Navy Veteran Brad Snyder Shatters Two American Records
Recently Brad Snyder, a United States Navy veteran, shattered records at the ECAC Swimming Championships. Brad broke his own record in the 100-yard freestyle with a time of 53.12. He first set the record back in 2014 with a time of 55.59. It was followed by a new American record in the 100 yard backstroke with a time of 1:03. The previous record had been 8 seconds longer.
Mr. Snyder sets two new records within his S11 categories. S11 is a category used within the Paralympics. Anyone who swims under this category denotes that they are severely visually impaired or blind. Swimmers are required to wear black out goggles and receive a tap on the shoulder as they approach the wall.
Snyder is an inspiration for his fellow Paralympic athletes, and to all Americans.

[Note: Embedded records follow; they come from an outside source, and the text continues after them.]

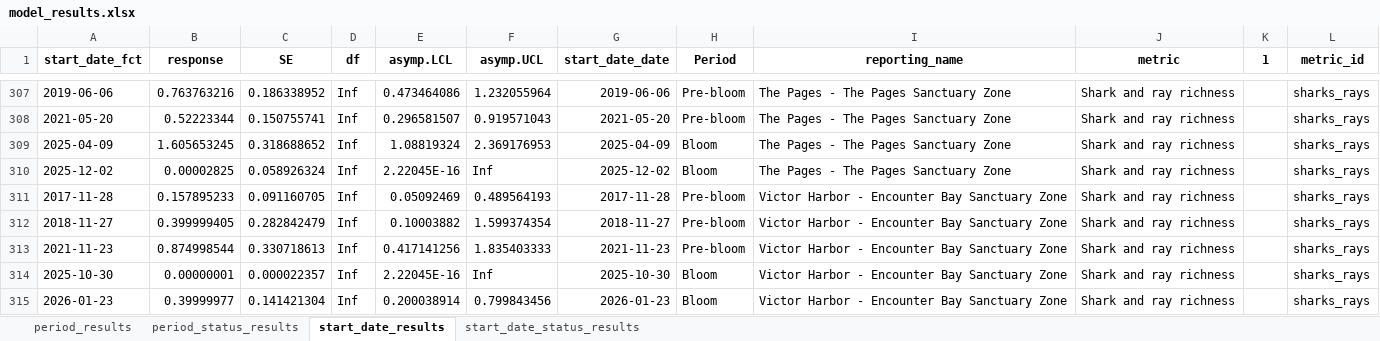
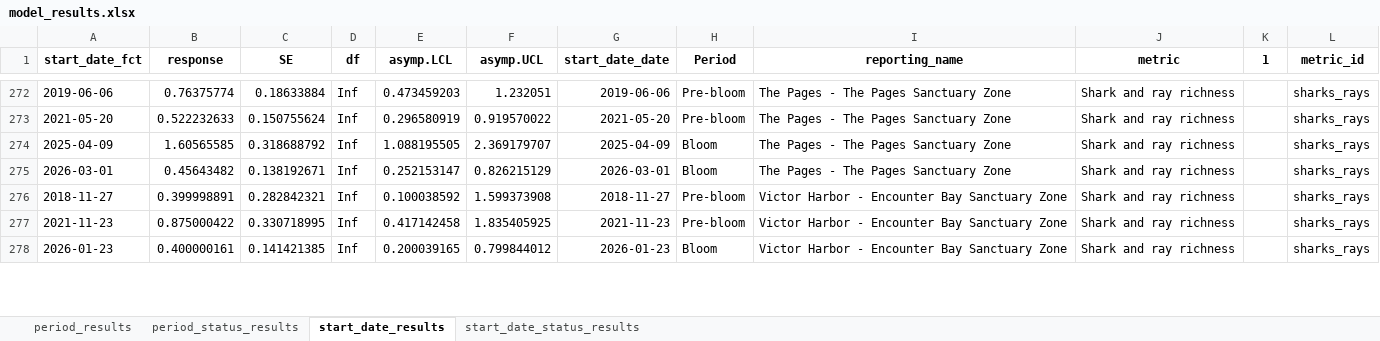
Before and after one commit to UWA-Marine-Ecology-Group-projects/DEW-SA-HAB-dashboard, an Excel workbook: model_results/model_results.xlsx, sheet start_date_results, drawn as a sheet; only a part is shown, gaps mark what is left out; values as stored, in another font and other column widths than the file's, no borders; removed rows and columns are numbered as before the commit, all else as after; the diff covers the shown part only; the diff names each change by its address in the sheet, - before the commit and + after, or states it on an @@ line.

```diff
--- a/model_results/model_results.xlsx (sheet start_date_results)
+++ b/model_results/model_results.xlsx (sheet start_date_results)
-B272 (response): 0.763763216
+B272 (response): 0.76375774
-C272 (SE): 0.186338952
+C272 (SE): 0.18633884
-E272 (asymp.LCL): 0.473464086
+E272 (asymp.LCL): 0.473459203
-F272 (asymp.UCL): 1.232055964
+F272 (asymp.UCL): 1.232051
-B273 (response): 0.52223344
+B273 (response): 0.522232633
-C273 (SE): 0.150755741
+C273 (SE): 0.150755624
-E273 (asymp.LCL): 0.296581507
+E273 (asymp.LCL): 0.296580919
-F273 (asymp.UCL): 0.919571043
+F273 (asymp.UCL): 0.919570022
-B274 (response): 1.605653245
+B274 (response): 1.60565585
-C274 (SE): 0.318688652
+C274 (SE): 0.318688792
-E274 (asymp.LCL): 1.08819324
+E274 (asymp.LCL): 1.088195505
-F274 (asymp.UCL): 2.369176953
+F274 (asymp.UCL): 2.369179707
-A275 (start_date_fct): 2025-12-02
+A275 (start_date_fct): 2026-03-01
-B275 (response): 0.00002825
+B275 (response): 0.45643482
-C275 (SE): 0.058926324
+C275 (SE): 0.138192671
-E275 (asymp.LCL): 2.22045E-16
+E275 (asymp.LCL): 0.252153147
-F275 (asymp.UCL): Inf
+F275 (asymp.UCL): 0.826215129
-G275 (start_date_date): 2025-12-02
+G275 (start_date_date): 2026-03-01
-row 311: 2017-11-28 | 0.157895233 | 0.091160705 | Inf | 0.05092469 | 0.489564193 | 2017-11-28 | Pre-bloom | Victor Harbor - Encounter Bay Sanctuary Zone | Shark and ray richness |  | sharks_rays
-B276 (response): 0.399999405
+B276 (response): 0.399998891
-C276 (SE): 0.282842479
+C276 (SE): 0.282842321
-E276 (asymp.LCL): 0.10003882
+E276 (asymp.LCL): 0.100038592
-F276 (asymp.UCL): 1.599374354
+F276 (asymp.UCL): 1.599373908
-B277 (response): 0.874998544
+B277 (response): 0.875000422
-C277 (SE): 0.330718613
+C277 (SE): 0.330718995
-E277 (asymp.LCL): 0.417141256
+E277 (asymp.LCL): 0.417142458
-F277 (asymp.UCL): 1.835403333
+F277 (asymp.UCL): 1.835405925
-row 314: 2025-10-30 | 0.00000001 | 0.000022357 | Inf | 2.22045E-16 | Inf | 2025-10-30 | Bloom | Victor Harbor - Encounter Bay Sanctuary Zone | Shark and ray richness |  | sharks_rays
-B278 (response): 0.39999977
+B278 (response): 0.400000161
-C278 (SE): 0.141421304
+C278 (SE): 0.141421385
-E278 (asymp.LCL): 0.200038914
+E278 (asymp.LCL): 0.200039165
-F278 (asymp.UCL): 0.799843456
+F278 (asymp.UCL): 0.799844012
```
Also changed, not shown: 9 added rows, 42 removed rows and 571 edited cells elsewhere in this sheet, sheet start_date_status_results, sheet period_status_results, sheet period_results, 57 other files.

After graduating from the Naval Academy in 2006, he proudly served his country as an explosive ordinance disposal officer. It was in 2011 during a tour in Afghanistan that Brad lost his eyesight after stepping on an IED while trying to help the victims of a separate bombing. As a true hero, Brad was in the water less than a year later competing for a spot on the US Paralympic Team. Fate granted him that wish and he quickly became one of the world’s fastest blind swimmers, taking home two gold medals and a silver.
The competition was held on the first weekend of the month at the US Naval Academy, which is located in Annapolis, Maryland. ECAC stands for the Eastern College Athletic Competition and includes team such as the University of Virginia, Army West Point, and the Naval Academy. For the first time in competition the ECAC launched it’s Inclusive Sports Initiative. It allows Paralympic athletes to score at meets and it blew expectations out of the water. Brad was not the only one who set records – in fact, there were 8 others.
Speaking to Swimming World, Brad released a statement showcasing his pride and approval of the inclusion initiative; “I’m immensely proud and excited about the ECAC inclusion initiative! I was honored to compete in the exhibition and I’m looking forward to seeing how the “disability” category is integrated next year. It is my most sincere hope that this inclusion initiative will serve as a model for other conferences to follow in the future. I think this is a win-win for all those involved.”
I salute Brad for his service to our country and for being a great American!